Image comparison data:
******
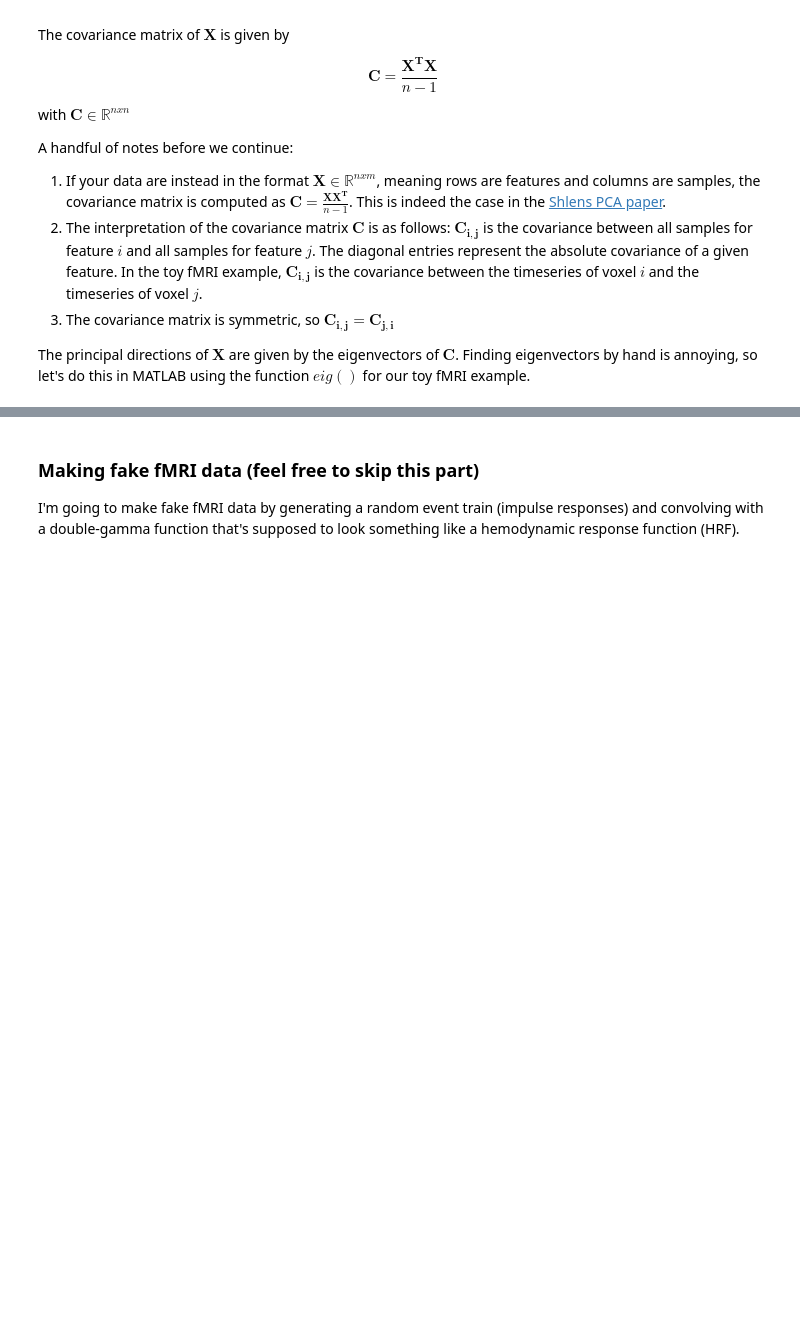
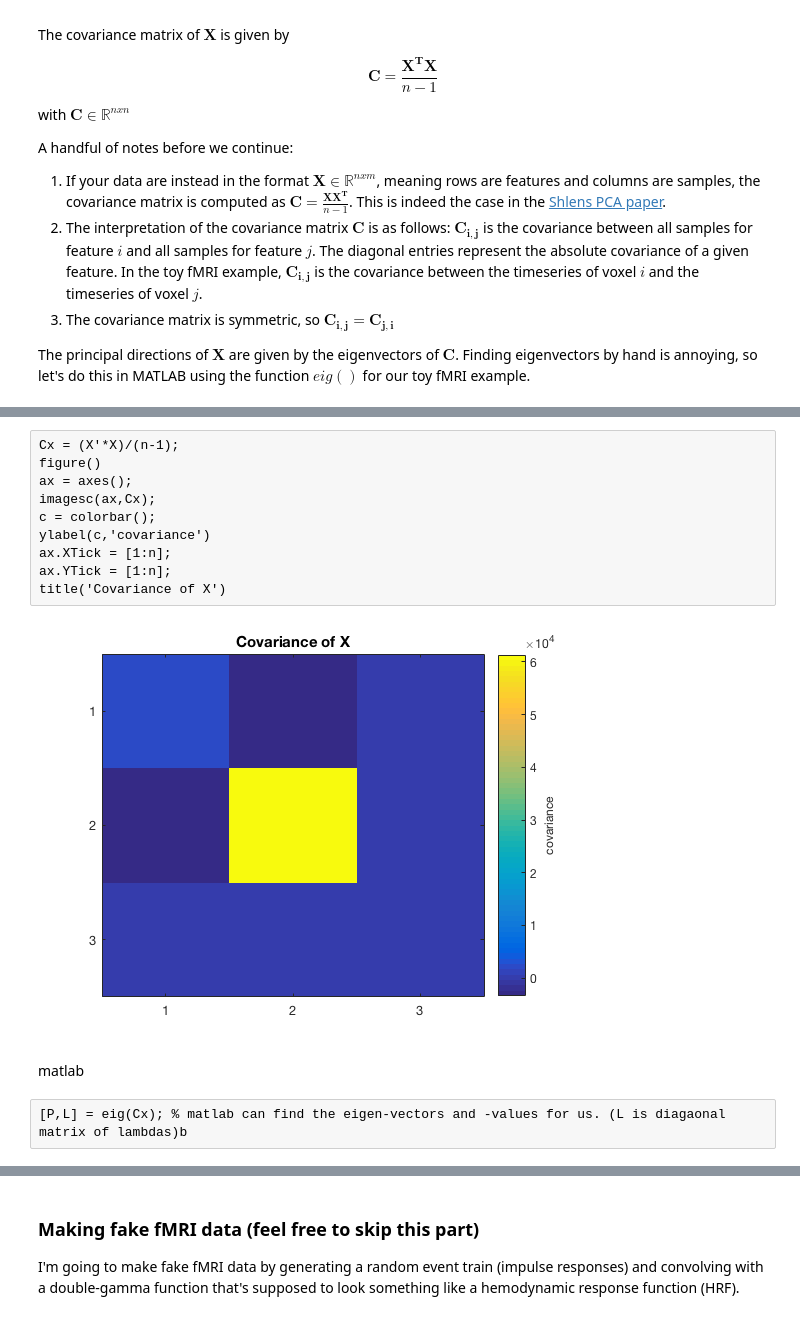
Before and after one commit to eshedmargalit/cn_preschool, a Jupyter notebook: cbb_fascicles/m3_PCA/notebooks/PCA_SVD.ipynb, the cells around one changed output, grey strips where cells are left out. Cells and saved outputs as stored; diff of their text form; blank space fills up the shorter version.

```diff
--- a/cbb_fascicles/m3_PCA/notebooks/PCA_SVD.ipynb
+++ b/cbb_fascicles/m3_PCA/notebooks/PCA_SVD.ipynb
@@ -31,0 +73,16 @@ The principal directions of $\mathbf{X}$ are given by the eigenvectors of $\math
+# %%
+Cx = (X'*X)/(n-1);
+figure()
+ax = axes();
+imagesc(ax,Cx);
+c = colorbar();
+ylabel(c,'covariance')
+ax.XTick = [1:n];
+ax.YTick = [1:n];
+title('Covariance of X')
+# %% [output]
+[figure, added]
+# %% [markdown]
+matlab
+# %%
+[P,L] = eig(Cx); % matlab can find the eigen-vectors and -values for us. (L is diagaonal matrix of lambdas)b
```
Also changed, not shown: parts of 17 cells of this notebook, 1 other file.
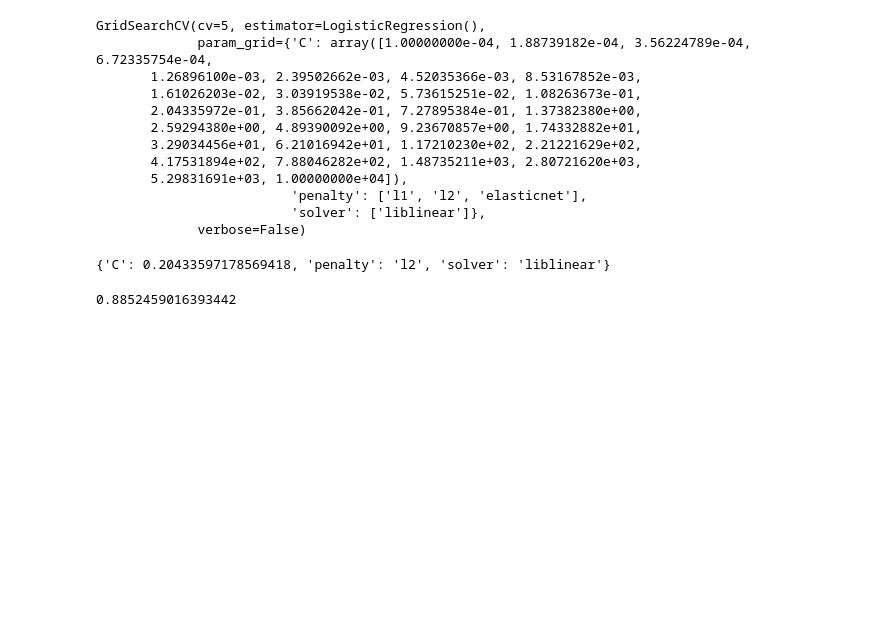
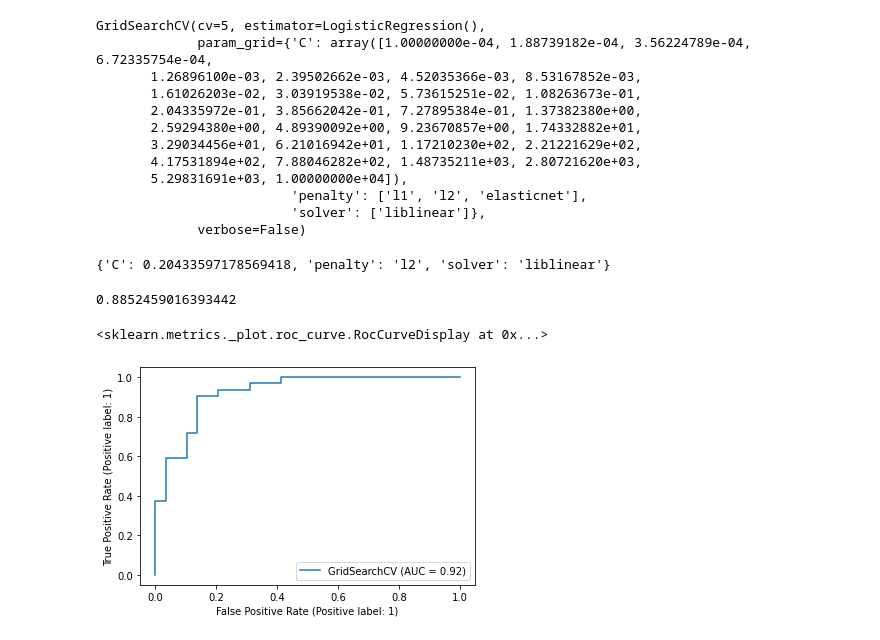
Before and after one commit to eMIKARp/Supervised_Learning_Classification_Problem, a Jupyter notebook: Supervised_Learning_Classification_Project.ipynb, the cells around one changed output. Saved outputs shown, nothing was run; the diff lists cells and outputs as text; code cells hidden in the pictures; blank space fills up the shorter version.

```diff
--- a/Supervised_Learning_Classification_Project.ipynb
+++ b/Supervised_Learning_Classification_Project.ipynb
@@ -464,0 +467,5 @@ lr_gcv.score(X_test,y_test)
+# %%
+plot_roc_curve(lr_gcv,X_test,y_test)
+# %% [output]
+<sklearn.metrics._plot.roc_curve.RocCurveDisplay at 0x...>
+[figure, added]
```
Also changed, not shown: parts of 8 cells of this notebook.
******
## Activity
Lines with "this": find them in the data and copy each one.

## Result of the exercise
Also changed, not shown: parts of 17 cells of this notebook, 1 other file.
Also changed, not shown: parts of 8 cells of this notebook.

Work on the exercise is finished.